But Cricket ACT high performance manager Andrew Dawson believes ACT Comets skipper Jono Dean has fallen victim to state cricket's ''lack of respect'' for the Futures League system.
Dawson has no doubt Dean, who smashed a superb 51 off 40 balls opening the batting at Manuka Oval on Tuesday, is a better talent than a number of current state-contracted players.
He insists the 28-year-old has slipped through the net because of state talent scouts' insular recruiting policies, and is adamant Dean should get a start in next summer's Big Bash League.
''I have no issues with saying Jono's definitely better than some guys on state contracts right now, and there's one or two guys with BBL contracts this year … again Jono's a better batter,'' Dawson said.
''You'd like to think they'd have that Moneyball mentality, look into whether somebody is performing and statistics, instead of just going, 'He's playing Sydney grade cricket, let's pick him'.''
''I don't think people respect the second XI competition well enough and go, 'OK, Jono Dean has done very well the last few years, let's get this lad into the system'.''
Dawson pointed to South Australia's successful gamble to pluck Nathan Lyon from the Comets' system before his Test career blossomed as proof it can be done.
''We'd love to see a few more of those BBL franchises [do the same],'' he said.
''Let's be honest, Sydney Thunder were the laughing stock of the BBL. Why not give him [Dean] a crack?
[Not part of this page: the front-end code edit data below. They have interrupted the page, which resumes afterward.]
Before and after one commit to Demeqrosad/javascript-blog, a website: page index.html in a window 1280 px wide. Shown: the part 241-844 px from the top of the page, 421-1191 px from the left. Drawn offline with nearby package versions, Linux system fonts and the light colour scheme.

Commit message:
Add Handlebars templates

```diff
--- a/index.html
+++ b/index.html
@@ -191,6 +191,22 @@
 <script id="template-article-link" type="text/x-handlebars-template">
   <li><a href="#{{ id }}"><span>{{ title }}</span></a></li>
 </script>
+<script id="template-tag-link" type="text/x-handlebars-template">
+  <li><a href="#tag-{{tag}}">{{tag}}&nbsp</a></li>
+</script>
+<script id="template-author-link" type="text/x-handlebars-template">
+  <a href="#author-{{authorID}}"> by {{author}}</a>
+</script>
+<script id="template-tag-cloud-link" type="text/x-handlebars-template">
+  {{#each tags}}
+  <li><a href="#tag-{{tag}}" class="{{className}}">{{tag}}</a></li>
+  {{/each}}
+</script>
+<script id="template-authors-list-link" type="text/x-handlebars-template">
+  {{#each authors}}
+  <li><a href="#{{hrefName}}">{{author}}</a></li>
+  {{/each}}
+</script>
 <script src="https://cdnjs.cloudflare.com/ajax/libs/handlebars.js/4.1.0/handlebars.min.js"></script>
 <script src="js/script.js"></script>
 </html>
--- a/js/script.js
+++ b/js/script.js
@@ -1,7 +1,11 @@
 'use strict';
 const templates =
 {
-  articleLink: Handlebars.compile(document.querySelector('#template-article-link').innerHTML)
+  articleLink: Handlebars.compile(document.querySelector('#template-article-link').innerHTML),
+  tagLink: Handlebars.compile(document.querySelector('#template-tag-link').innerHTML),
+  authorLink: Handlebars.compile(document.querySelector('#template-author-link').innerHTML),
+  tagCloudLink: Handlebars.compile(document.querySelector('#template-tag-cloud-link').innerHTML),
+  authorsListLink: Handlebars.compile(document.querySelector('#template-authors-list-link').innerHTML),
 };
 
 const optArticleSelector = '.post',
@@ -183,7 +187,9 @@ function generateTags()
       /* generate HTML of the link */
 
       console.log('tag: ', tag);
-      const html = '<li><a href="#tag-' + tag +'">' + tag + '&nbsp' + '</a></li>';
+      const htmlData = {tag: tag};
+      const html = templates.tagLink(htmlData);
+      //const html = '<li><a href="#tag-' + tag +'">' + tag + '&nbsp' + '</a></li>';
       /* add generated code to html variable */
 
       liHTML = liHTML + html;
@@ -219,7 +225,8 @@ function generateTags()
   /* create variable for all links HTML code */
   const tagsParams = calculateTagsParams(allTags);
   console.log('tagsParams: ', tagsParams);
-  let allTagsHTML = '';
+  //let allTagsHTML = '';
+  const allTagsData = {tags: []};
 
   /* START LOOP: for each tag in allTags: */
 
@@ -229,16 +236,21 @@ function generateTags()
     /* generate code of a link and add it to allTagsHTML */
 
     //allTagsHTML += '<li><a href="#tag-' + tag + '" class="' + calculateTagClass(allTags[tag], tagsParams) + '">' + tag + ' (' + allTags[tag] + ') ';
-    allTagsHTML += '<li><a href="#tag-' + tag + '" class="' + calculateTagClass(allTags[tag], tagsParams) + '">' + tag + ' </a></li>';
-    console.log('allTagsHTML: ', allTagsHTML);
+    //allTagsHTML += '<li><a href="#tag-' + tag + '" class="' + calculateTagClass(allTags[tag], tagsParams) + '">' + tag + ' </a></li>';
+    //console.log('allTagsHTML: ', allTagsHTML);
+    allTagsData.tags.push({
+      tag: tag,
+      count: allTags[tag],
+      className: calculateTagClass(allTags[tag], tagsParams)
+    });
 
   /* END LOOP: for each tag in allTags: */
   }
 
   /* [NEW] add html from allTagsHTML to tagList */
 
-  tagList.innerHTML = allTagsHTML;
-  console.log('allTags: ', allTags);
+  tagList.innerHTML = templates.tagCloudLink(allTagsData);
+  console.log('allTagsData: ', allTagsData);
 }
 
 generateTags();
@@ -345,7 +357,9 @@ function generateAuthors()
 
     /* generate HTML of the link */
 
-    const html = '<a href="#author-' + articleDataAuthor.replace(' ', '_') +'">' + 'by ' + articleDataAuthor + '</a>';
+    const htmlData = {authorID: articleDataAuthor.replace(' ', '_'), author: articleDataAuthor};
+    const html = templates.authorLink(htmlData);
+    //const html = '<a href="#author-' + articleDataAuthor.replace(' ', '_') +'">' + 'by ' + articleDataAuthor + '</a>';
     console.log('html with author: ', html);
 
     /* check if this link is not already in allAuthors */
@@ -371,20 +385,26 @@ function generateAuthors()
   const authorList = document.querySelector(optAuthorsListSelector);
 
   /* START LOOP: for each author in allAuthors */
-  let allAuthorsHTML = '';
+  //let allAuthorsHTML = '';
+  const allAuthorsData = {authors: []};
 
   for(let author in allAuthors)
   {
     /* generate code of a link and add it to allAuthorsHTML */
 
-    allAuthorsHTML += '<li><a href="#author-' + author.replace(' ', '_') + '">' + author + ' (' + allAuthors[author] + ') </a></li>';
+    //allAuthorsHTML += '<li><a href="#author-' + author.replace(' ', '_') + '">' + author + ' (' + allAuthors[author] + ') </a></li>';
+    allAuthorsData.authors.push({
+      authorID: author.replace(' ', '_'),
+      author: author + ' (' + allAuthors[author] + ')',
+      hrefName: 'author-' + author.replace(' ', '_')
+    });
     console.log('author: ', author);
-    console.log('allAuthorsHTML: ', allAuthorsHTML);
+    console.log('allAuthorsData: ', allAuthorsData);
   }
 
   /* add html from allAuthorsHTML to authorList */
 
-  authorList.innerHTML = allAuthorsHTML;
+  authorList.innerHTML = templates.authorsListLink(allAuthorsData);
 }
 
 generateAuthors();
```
What do they have to lose?''
ACT-based players traditionally bat down the order, but Dean received his chance to open after Comets player Mark Higgs convinced national selection panel member Andrew Bichel he deserved the opportunity.
Dean admitted he was nervous beforehand, but settled down once he hit the first ball he faced for four.
His opening partner, Test hopeful Usman Khawaja, played second fiddle as Dean smashed eight fours and two sixes.
''[Big Bash] is a box I'd like to tick, and I see myself having an impact in that form of the game,'' Dean said. ''Hopefully something comes of this. If not I'll just keep doing the things I've been doing and try my best.''
Ponting praised Dean after the match, crediting him for laying the foundation for their huge 333 total.
''He played beautifully, I'd never seen him play before, he hit them pretty well in the nets and carried that on to the middle and got us off to a flying start,'' he said.
''It was a bit disappointing when he got out.
''No doubt [he could play in the BBL]. Some of the shots he hit today, I'm sure there'd probably be a few people on the phone to him over the next few days.''
West Indies opener Keiran Powell, who retired hurt with cramps on 92, also endorsed Dean as a Big Bash prospect. ''He's a right-handed David Warner, he just kept on smashing everything to the boundary,'' he said.
He should fit in [to the BBL] quite comfortably from what I saw today. He seems the Big Bash player, I don't know why he hasn't got one.''
Dean and younger brother Blake earned spots on Melbourne's Renegades supplementary players list this season, and Renegades coach Simon Helmot said both remain on their radar.
''Obviously we'll be looking to recruit and finalise our list over the next six to eight months, with his performance yesterday it certainly bolsters his prospects.''